Doug Enkler- Vocals
Robert Griffin- Guitar
Scott Pickering- Drums
Rich Masarik- Drums (on "Roaring Third")

Hometown- Cleveland, OH

In the summer of 1991, I started doing a show on WMPG (the University Of Southern Maine community radio station in Portland, ME) with my friend Brent on Friday nights from 11pm-1:30am. As there wasn't much to do in Portland and we were both too young to drink, we considered this a prime slot. Technically it was Brent's show, but after meeting him at the record store he worked at (the name escapes me, though I remember where it was- at the old Buckdancer's Choice location at the end of Congress Street), he invited me on the show to play some of the obscure records I'd collected in Ohio. He was a guitar player and we tried starting a band, but I was only in Maine on school breaks, so that never really went anywhere.

After about a month, Brent developed appendicitis and I took over the show full time. I rechristened the show "Pirate Radio" in a sly reference to the fact that, while I had radio experience from Ohio and knew how to operate the equipment, I didn't have an FCC license. At the time, I was full of self-righteous indignation that "the man" would try and keep me off the air over a scrap of paper, but the reality was that WMPG could have gotten in a pile of trouble if I'd gotten busted. Oh, I never read PSAs, either. Fortunately, we were in Maine and nobody noticed.

One night I was digging through the stack of new 7" singles that had arrived over the past week (7"s were the medium of choice for indie bands in those days- WMPG would get at least one a day), and came across Prisonshake's "Spoo" EP. The cover (reproduced above) was a parody of Sonic Youth's then current "Goo" album. "Goo" was a blatant commercial bid by the former underground darlings, and most of us hardcore indie rockers at the time considered it "counter-revolutionary". Today, I just say everything SY did after "Daydream Nation" was crap (go ahead, argue me!). Anyway, any band that would smack down the high priests of cool like that was worth a listen. The leadoff track "It's A Ron Kinda World" is an anthemic rocker that blends sharp songwriting with punky energy and don't-give-a-fuck swagger. "Asphalt" is an amped-up blues stomp, and the whole thing concludes with a bewildering live take on the Stones' "The Spider And The Fly". Finally, here was something that stood out from the endless parade of REM clones and undifferentiated Seattle sludge that showed up week after week.

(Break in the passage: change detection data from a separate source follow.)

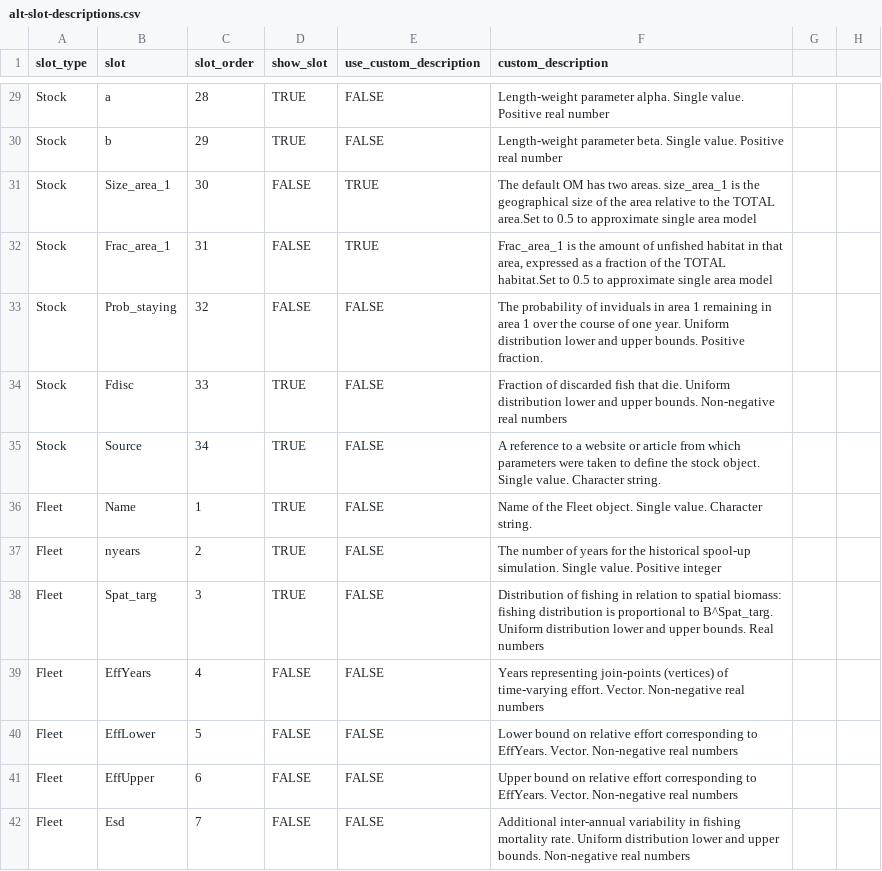
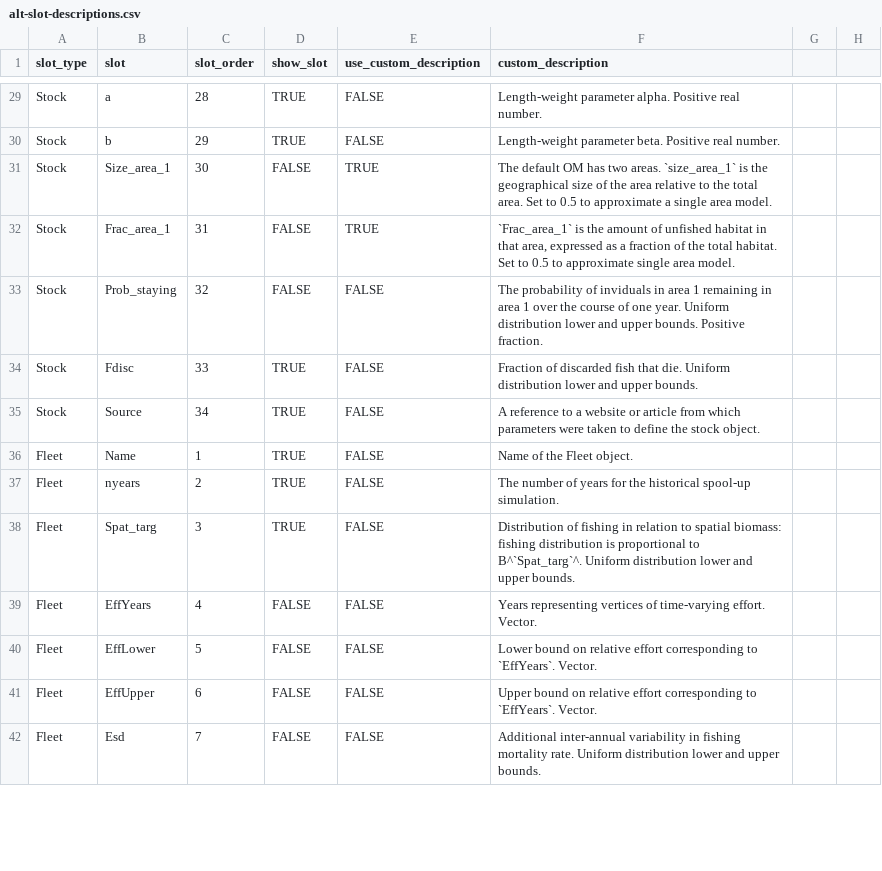
Before and after one commit to pbs-assess/ggmse, a CSV file: inst/alt-slot-descriptions.csv, drawn as a sheet; only a part is shown, gaps mark what is left out; the diff covers the shown part only; the diff names each change by its address in the sheet, - before the commit and + after, or states it on an @@ line.

Commit message:
Copy edit the slot descriptions

```diff
--- a/inst/alt-slot-descriptions.csv
+++ b/inst/alt-slot-descriptions.csv
-F29 (custom_description): …parameter alpha. Single value. Positive real number
+F29 (custom_description): …parameter alpha. Positive real number.
-F30 (custom_description): …parameter beta. Single value. Positive real number
+F30 (custom_description): …parameter beta. Positive real number.
-F31 (custom_description): …two areas. size_area_1 is the geographical size of the area relative to the TOTAL area.Set to 0.5 to approximate single area model
+F31 (custom_description): …two areas. `size_area_1` is the geographical size of the area relative to the total area. Set to 0.5 to approximate a single area model.
-F32 (custom_description): Frac_area_1 is the amount of unfished habitat in that area, expressed as a fraction of the TOTAL habitat.Set to 0.5 to approximate single area model
+F32 (custom_description): `Frac_area_1` is the amount of unfished habitat in that area, expressed as a fraction of the total habitat. Set to 0.5 to approximate single area model.
-F34 (custom_description): …upper bounds. Non-negative real numbers
+F34 (custom_description): …upper bounds.
-F35 (custom_description): …stock object. Single value. Character string.
+F35 (custom_description): …stock object.
-F36 (custom_description): Name of the Fleet object. Single value. Character string.
+F36 (custom_description): Name of the Fleet object.
-F37 (custom_description): …spool-up simulation. Single value. Positive integer
+F37 (custom_description): …spool-up simulation.
-F38 (custom_description): …proportional to B^Spat_targ. Uniform distribution lower and upper bounds. Real numbers
+F38 (custom_description): …proportional to B^`Spat_targ`^. Uniform distribution lower and upper bounds.
-F39 (custom_description): Years representing join-points (vertices) of time-varying effort. Vector. Non-negative real numbers
+F39 (custom_description): Years representing vertices of time-varying effort. Vector.
-F40 (custom_description): …corresponding to EffYears. Vector. Non-negative real numbers
+F40 (custom_description): …corresponding to `EffYears`. Vector.
-F41 (custom_description): …corresponding to EffYears. Vector. Non-negative real numbers
+F41 (custom_description): …corresponding to `EffYears`. Vector.
-F42 (custom_description): …upper bounds. Non-negative real numbers
+F42 (custom_description): …upper bounds.
```
Also changed, not shown: 78 edited cells elsewhere in this file.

Prisonshake were founded in Cleveland in the late '80s and defined the DIY aesthetic with a complete disregard for convention- they released their own records on Griffin's Scat Records label, self-recorded all their releases except one, and their first non-7" release was a box set ("I'm Really Fucked Now") containing a vinyl LP, CD, cassette and 7" all containing different material. Prisonshake specializes in postpunk guitar music that fully acknowledges both classic rock and arty punk. They don't just blend the two- like Camper Van Beethoven did with Eastern European folk music, the Grateful Dead and Black Flag, Prisonshake refuse to differentiate their influences. When Enkler affects Jaggeresque mannerisms or Griffin rips out a riff that Zeppelin would be proud of in the middle of a breakneck rocker Fugazi wishes they wrote, Prisonshake aren't being ironic. The cover of the "Really Fucked" CD doesn't bear the legend "File Under: Total Ass Kick" for nothing.

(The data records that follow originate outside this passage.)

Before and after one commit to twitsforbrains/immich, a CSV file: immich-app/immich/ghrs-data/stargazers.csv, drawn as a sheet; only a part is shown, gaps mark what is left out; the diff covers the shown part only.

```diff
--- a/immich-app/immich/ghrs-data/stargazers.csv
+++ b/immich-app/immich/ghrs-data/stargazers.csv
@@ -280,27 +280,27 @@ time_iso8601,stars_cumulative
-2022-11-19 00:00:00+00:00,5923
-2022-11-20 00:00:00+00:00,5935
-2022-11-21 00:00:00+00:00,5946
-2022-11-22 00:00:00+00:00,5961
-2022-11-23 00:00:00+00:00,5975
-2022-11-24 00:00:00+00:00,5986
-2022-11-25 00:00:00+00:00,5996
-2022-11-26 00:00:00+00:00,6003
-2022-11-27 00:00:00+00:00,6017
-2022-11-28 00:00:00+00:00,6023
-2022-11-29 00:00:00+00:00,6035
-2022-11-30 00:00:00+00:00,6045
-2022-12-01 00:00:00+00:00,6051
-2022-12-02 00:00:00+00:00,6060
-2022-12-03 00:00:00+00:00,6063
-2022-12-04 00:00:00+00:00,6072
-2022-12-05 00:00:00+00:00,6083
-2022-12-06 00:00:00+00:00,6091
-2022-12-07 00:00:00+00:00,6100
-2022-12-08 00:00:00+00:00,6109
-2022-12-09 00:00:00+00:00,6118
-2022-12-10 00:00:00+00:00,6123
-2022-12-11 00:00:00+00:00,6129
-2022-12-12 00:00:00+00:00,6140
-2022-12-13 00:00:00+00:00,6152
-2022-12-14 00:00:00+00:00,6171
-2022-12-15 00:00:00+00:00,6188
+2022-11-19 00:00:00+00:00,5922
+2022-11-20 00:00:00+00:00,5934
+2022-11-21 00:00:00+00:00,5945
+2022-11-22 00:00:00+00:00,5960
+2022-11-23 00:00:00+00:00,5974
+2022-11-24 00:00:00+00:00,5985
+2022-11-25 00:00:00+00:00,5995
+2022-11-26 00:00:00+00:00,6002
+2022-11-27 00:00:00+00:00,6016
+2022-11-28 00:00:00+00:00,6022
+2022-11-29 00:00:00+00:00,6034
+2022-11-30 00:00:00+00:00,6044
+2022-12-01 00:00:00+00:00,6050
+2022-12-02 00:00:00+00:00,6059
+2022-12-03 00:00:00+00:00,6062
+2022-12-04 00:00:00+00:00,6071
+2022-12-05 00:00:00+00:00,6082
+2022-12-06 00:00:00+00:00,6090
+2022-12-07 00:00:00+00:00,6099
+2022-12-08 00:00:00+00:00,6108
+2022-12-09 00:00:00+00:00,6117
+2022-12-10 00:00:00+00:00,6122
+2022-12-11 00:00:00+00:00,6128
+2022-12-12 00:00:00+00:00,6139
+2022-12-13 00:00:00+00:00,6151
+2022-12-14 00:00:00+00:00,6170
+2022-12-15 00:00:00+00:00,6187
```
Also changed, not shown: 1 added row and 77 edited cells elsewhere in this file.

By 1992 the rhythm section had split, but Enkler and Griffin decided to see what would happen if they made a full-length album with an outside producer. The resulting "The Roaring Third" reins in the group's excesses a bit, and focuses the attack without losing any of the intensity that makes the band great. After "Third"'s release, Enkler and Griffin moved to St. Louis. A handful of 7"s have leaked out since and they play out occasionally, but the band has been mostly dormant since 1993. A new Prisonshake album has been rumored to be in the works for the last couple of years, but no firm release date has been set.

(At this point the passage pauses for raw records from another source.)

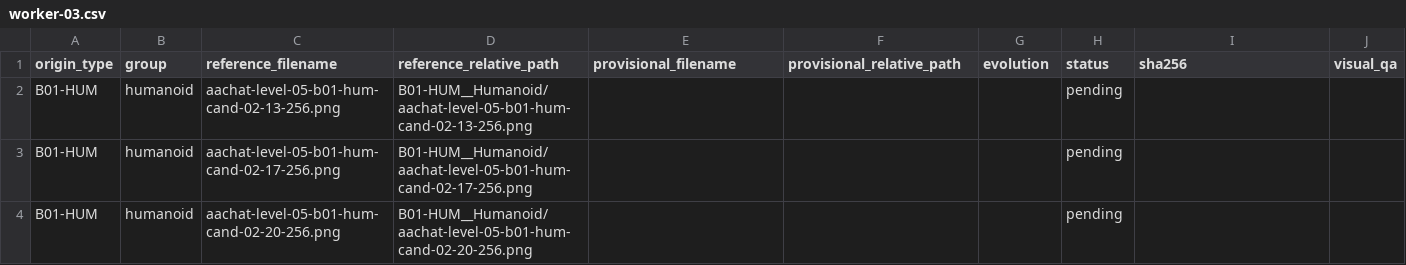
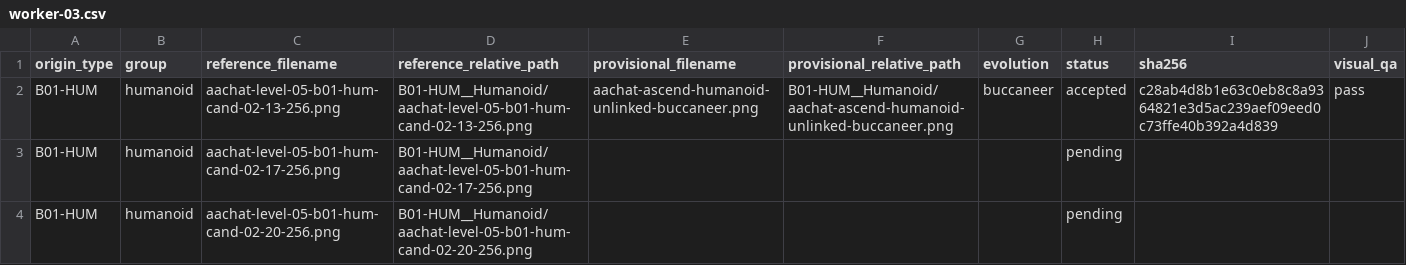
Before and after one commit to sotaooo/aachat-character-kit, a CSV file: agent-icons/level-05/.orchestration/native-1254/assignments/worker-03.csv, drawn as a sheet; only a part is shown.

Commit message:
Add worker 03 Level 5 pilot canonical

```diff
--- a/agent-icons/level-05/.orchestration/native-1254/assignments/worker-03.csv
+++ b/agent-icons/level-05/.orchestration/native-1254/assignments/worker-03.csv
@@ -1,3 +1,3 @@
 origin_type,group,reference_filename,reference_relative_path,provisional_filename,provisional_relative_path,evolution,status,sha256,visual_qa
-B01-HUM,humanoid,aachat-level-05-b01-hum-cand-02-13-256.png,B01-HUM__Humanoid/aachat-level-05-b01-hum-cand-02-13-256.png,,,,pending,,
+B01-HUM,humanoid,aachat-level-05-b01-hum-cand-02-13-256.png,B01-HUM__Humanoid/aachat-level-05-b01-hum-cand-02-13-256.png,aachat-ascend-humanoid-unlinked-buccaneer.png,B01-HUM__Humanoid/aachat-ascend-humanoid-unlinked-buccaneer.png,buccaneer,accepted,c28ab4d8b1e63c0eb8c8a9364821e3d5ac239aef09eed0c73ffe40b392a4d839,pass
 B01-HUM,humanoid,aachat-level-05-b01-hum-cand-02-17-256.png,B01-HUM__Humanoid/aachat-level-05-b01-hum-cand-02-17-256.png,,,,pending,,
```
Also changed, not shown: 1 other file.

Its A Ron Kinda World.mp3
7", collected on "I'm Really Fucked Now" 1991
2 Sisters.mp3
Cigarette Day.mp3
From "The Roaring Third", 1993
Click here to buy "The Roaring Third" from Amazon